Rant #1,011: The World's Foremost Authority
No, it isn't the guy in the beer commercials for that beer, who claims to be the best at everything he does.
"The World's Most Interesting Man" ... clever marketing campaign, but no dice.
No, "The World's Foremost Authority" is Professor Irwin Corey.
Don't know who he is?
Well, he turned 99 years of age the other day, so at least give him kudos for that accomplishment.
But for anybody who grew up when I did, from the 1950s through the early 1980s, Corey was one of the funniest, most original comedians on the planet.
He appeared on every talk show, many movies and sitcoms, looking completely disheveled, wearing a tuxedo or at least a suit that looked like he slept in it, and with his hair in a tizzy.
He could have fit in with the Three Stooges, for sure.
Anyway, the Professor--he wasn't a real one--would be asked a question, and he would go on, and on, and on, taking 10 minutes to answer a single question.
And if you could understand his reply from top to bottom, you were really in on something.
He influenced everyone from Lenny Bruce to Andy Kaufman, and if you thought that his answers were that of a senile old man (even then), think again.
He was one of the greatest of the improvisational comics, everyone from Bruce and Kaufman to even Jonathan Winters and Robin Williams.

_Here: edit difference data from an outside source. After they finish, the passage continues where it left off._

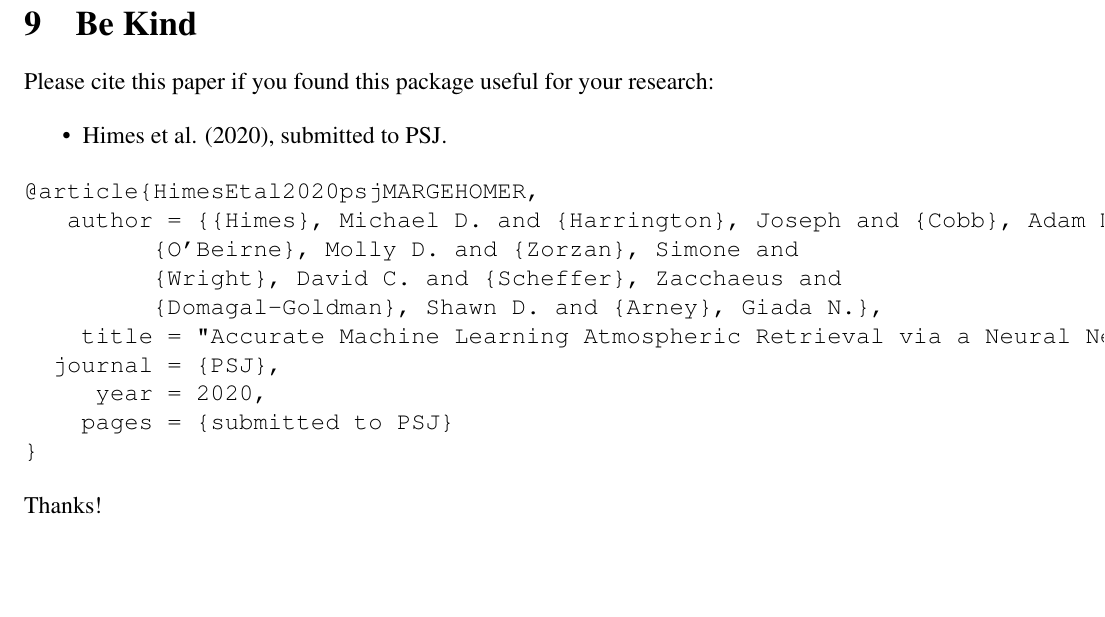
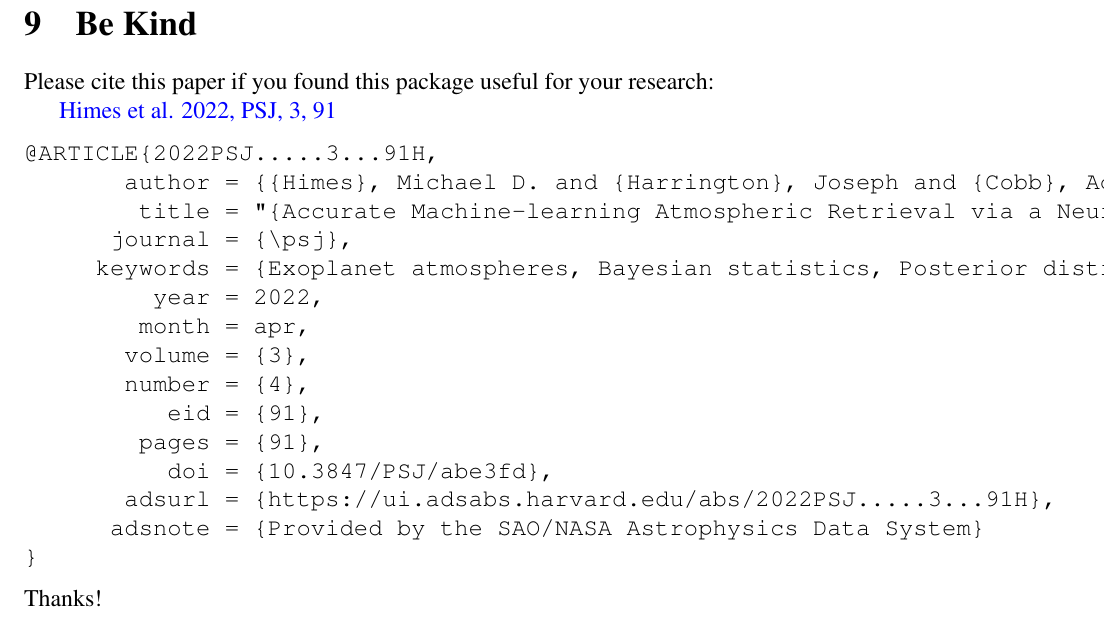
Before and after one commit to exosports/MARGE, a LaTeX document (doc/MARGE_user_manual/MARGE_user_manual.tex): part of page 15 of 15, cut so that both start at the same text, the shorter picture padded with empty space. Compiled offline with pdfLaTeX.

Commit message:
Updated documentation

```diff
--- a/doc/MARGE_user_manual/MARGE_user_manual.tex
+++ b/doc/MARGE_user_manual/MARGE_user_manual.tex
@@ -766,24 +766,28 @@ for the weight file.
 \label{sec:bekind}
 Please cite this paper if you found this package useful for your research:
 
-\begin{itemize}
-\item Himes et al. (2020), submitted to PSJ.
-\end{itemize}
+\href{https://iopscience.iop.org/article/10.3847/PSJ/abe3fd/meta}{Himes et al. 2022, PSJ, 3, 91}
 
 \begin{verbatim}
-@article{HimesEtal2020psjMARGEHOMER,
-   author = {{Himes}, Michael D. and {Harrington}, Joseph and {Cobb}, Adam D. and {G{\"u}ne{\textcommabelow s} Baydin}, At{\i}l{\i}m and {Soboczenski}, Frank and
-         {O'Beirne}, Molly D. and {Zorzan}, Simone and
-         {Wright}, David C. and {Scheffer}, Zacchaeus and
-         {Domagal-Goldman}, Shawn D. and {Arney}, Giada N.},
-    title = "Accurate Machine Learning Atmospheric Retrieval via a Neural Network Surrogate Model for Radiative Transfer",
-  journal = {PSJ},
-     year = 2020,
-    pages = {submitted to PSJ}
+@ARTICLE{2022PSJ.....3...91H,
+       author = {{Himes}, Michael D. and {Harrington}, Joseph and {Cobb}, Adam D. and {G{\"u}ne{\c{s}} Baydin}, At{\i}l{\i}m and {Soboczenski}, Frank and {O'Beirne}, Molly D. and {Zorzan}, Simone and {Wright}, David C. and {Scheffer}, Zacchaeus and {Domagal-Goldman}, Shawn D. and {Arney}, Giada N.},
+        title = "{Accurate Machine-learning Atmospheric Retrieval via a Neural-network Surrogate Model for Radiative Transfer}",
+      journal = {\psj},
+     keywords = {Exoplanet atmospheres, Bayesian statistics, Posterior distribution, Convolutional neural networks, Neural networks, 487, 1900, 1926, 1938, 1933},
+         year = 2022,
+        month = apr,
+       volume = {3},
+       number = {4},
+          eid = {91},
+        pages = {91},
+          doi = {10.3847/PSJ/abe3fd},
+       adsurl = {https://ui.adsabs.harvard.edu/abs/2022PSJ.....3...91H},
+      adsnote = {Provided by the SAO/NASA Astrophysics Data System}
 }
 \end{verbatim}
 
 \noindent Thanks!
+
 
 % \section{Further Reading}
 % \label{sec:furtherreading}
```
Also changed, not shown: 2 other files.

Starting his career at the legendary Hungry i nightclub, he had his schtick and he stuck with it through the decades.
He really made his mark on television, where he became a regular on all the talk and variety shows.
Few knew what he was talking about, but he talked and talked and then talked some more.
His delivery was what was hilarious--every bit as funny as Jack Benny's on the other side of the spectrum--and if you tried to follow him, good luck.
He never became what you would call a comedy superstar like the other comics I mentioned, but he was among the most popular comics of his generation.
In real life, he was something of an activist, spoke about his left-wing views, and readily admitted that he tried to join the Communist Party, but was prevented from doing so because they considered him to be an anarchist.
But to the public, all the anarchy he showed was in the way he answered questions.
And he was funny, very, very funny.
He was married for more than 70 years, with his wife passing a few years back.
He has been scarce in recent years, but I am sure that if you asked him a question today, he would come up with the same answer.
And good luck to following him.
Posted by Larry at 2:31 AM